On May 31 1941, he celebrated his 21st birthday in Lossiemouth in the north of Scotland, learning the technique of night flying.
He wrote later in his memoirs: “It appalls me now, to think of myself just 21, with so rudimentary a training behind me. In charge of 13 tons of valuable equipment, not to mention the bombs, and answerable for the safety of five other airmen as inexperienced as I was.”
The war wasn’t going so well. As he was finishing his night training in Scotland, he learned of the sinking of the HMS Hood, a British battleship, with 1,000 men.
And next it was the German invasion of Russia. In a rare moment of gloom, he observed; “I must say that at present I can see no way in which we can gain the victory – yet I have confidence that in the end we shall. It is illogical, but not stupid, to my mind. HOW we can win is a question of strategy and from that point of view a victory for us is impossible in the circumstances which prevail. WHETHER we shall win is a question of spirit, and in that respect, I don’t think we can be beaten.”
He was ordered to report to RAF Mildenhall in Suffolk to join 149 Squadron, not far from the east coast. It’s still a military airfield, now home to a US Air Force base, for refueling planes.
First boming raid
His diary entry for the first time hinted at some personal concern.
“I look as though I shall be on operations within a week or so, which is both pleasing and, shall we say, disquieting. Anyway, here we go.”
On his first evening at Mildenhall he watched as 14 planes took off and only 10 returned, two other damaged planes landed at other airfields he learned later.
His first assignment was to test a big bomb – it was so big it didn’t fit in the bomb doors. He described it as a large black outsize garbage bin. It turned out it was too big. They crashed on take-off. “Miraculously” the plane did not burst into fire, despite carrying full fuel tanks.
His next plane he also crashed, on landing this time. He forgot to put the flaps down and collapsed the undercarriage trying to turn to avoid other parked planes on the tarmac. That earned him a week’s leave. He spent it relaxing in the sun with friends bringing in the hay at a farm nearby.
He describes it as very serene: “Perhaps my hosts, older and wiser that I, guessed, as we brought in the hay together on those long summer evenings, that time might be running out for me before long.”
When he returned, he was put through his paces testing out his new plane ‘O for Orange’. His commander wanted to make absolutely sure he could land it.
That same night they got their flight orders. It was July 14, 1941. They were to be part of a large night raid on Bremen: 153 bombers attacking railway yards and nearby targets.
His last entry he noted that one his friends from night training in Scotland was already missing from a raid over Germany. “A pity,” he wrote, “as he was the most likeable chap I met up there and even younger than I am, only 20. “Let’s hope he’s a prisoner-of-war.”
His plane was one of those that never returned from that raid. They took a lot of flak over Bremen, lost some fuel, and eventually crash landed in the North Sea off Holland.
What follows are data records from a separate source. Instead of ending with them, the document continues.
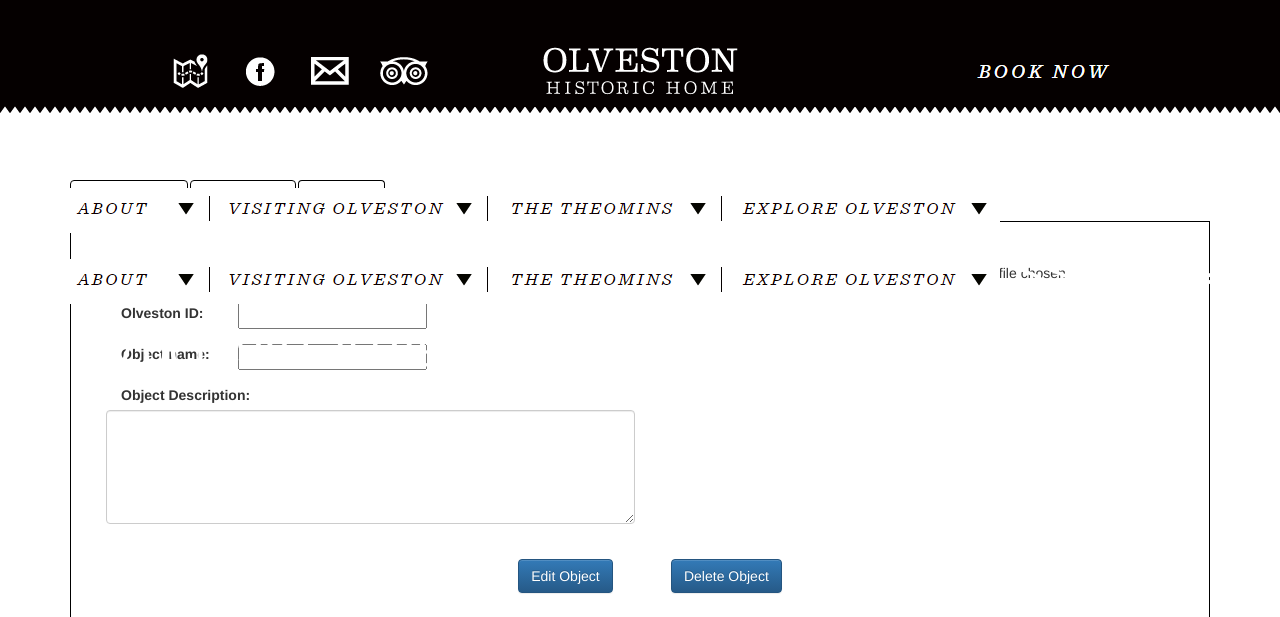
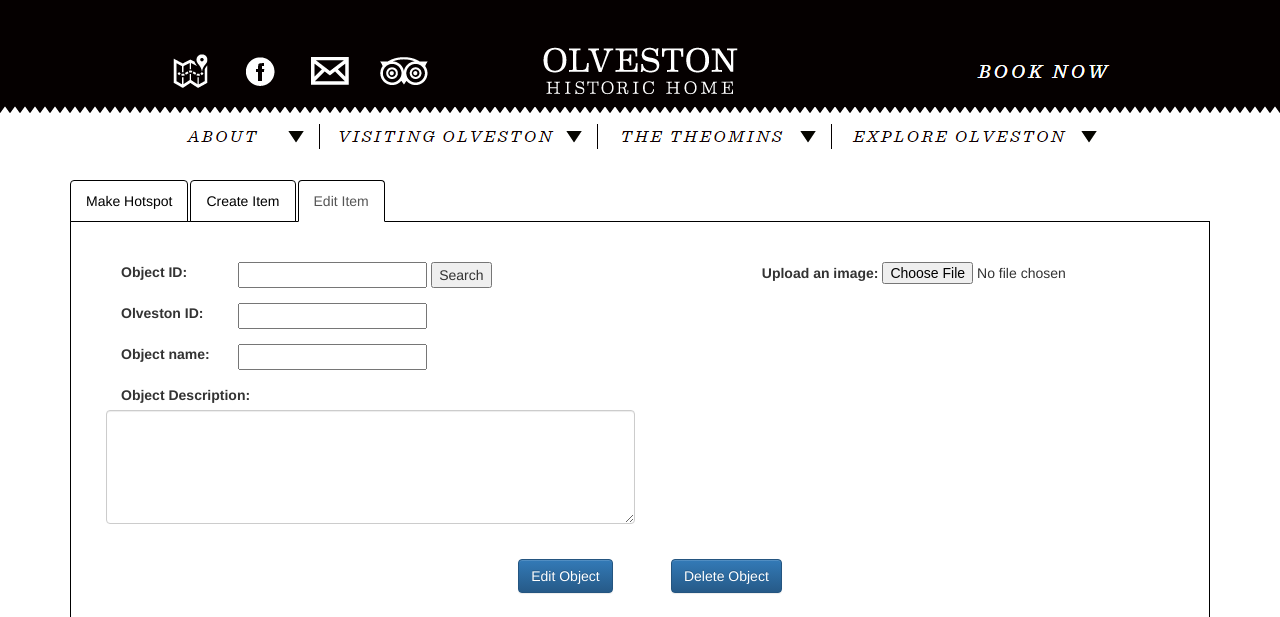
Before and after one commit to doglitbug/olveston, a PHP site: page /admin/editItem.php in a window 1280 px wide. Shown: the top 617 px of the page. Run offline with PHP 8.4, Linux system fonts and the light colour scheme; data that the repository does not hold is empty; a stand-in replaces the project's code that opens the database connection; some libraries are stand-ins or nearby versions.

Commit message:
Fixed absolutely useless conflict(a couple of tabs...)

```diff
--- a/admin/editItem.php
+++ b/admin/editItem.php
@@ -88,11 +88,7 @@ function searchItemRecord($itemID, $connection) {
             </div>
 
             <div class="navBar col-md-12">
-<<<<<<< HEAD
-				<img src="../images/links.PNG" alt="nav" >
-=======
                 <img src="../images/links.PNG" alt="nav" >
->>>>>>> 7bcf19812f1aa6ef626ab2a7df801d3d669e7958
             </div>
         </header>
 
```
They were lucky, it was full moon and a still sea.
They spent a week in a dinghy before they were picked up by a German seaplane, and was a prisoner-of-war until 1945.
(My father returned to Oxford in 1945 to finish his studies. He later went on to have career as a journalist. He died in 2005, aged 84).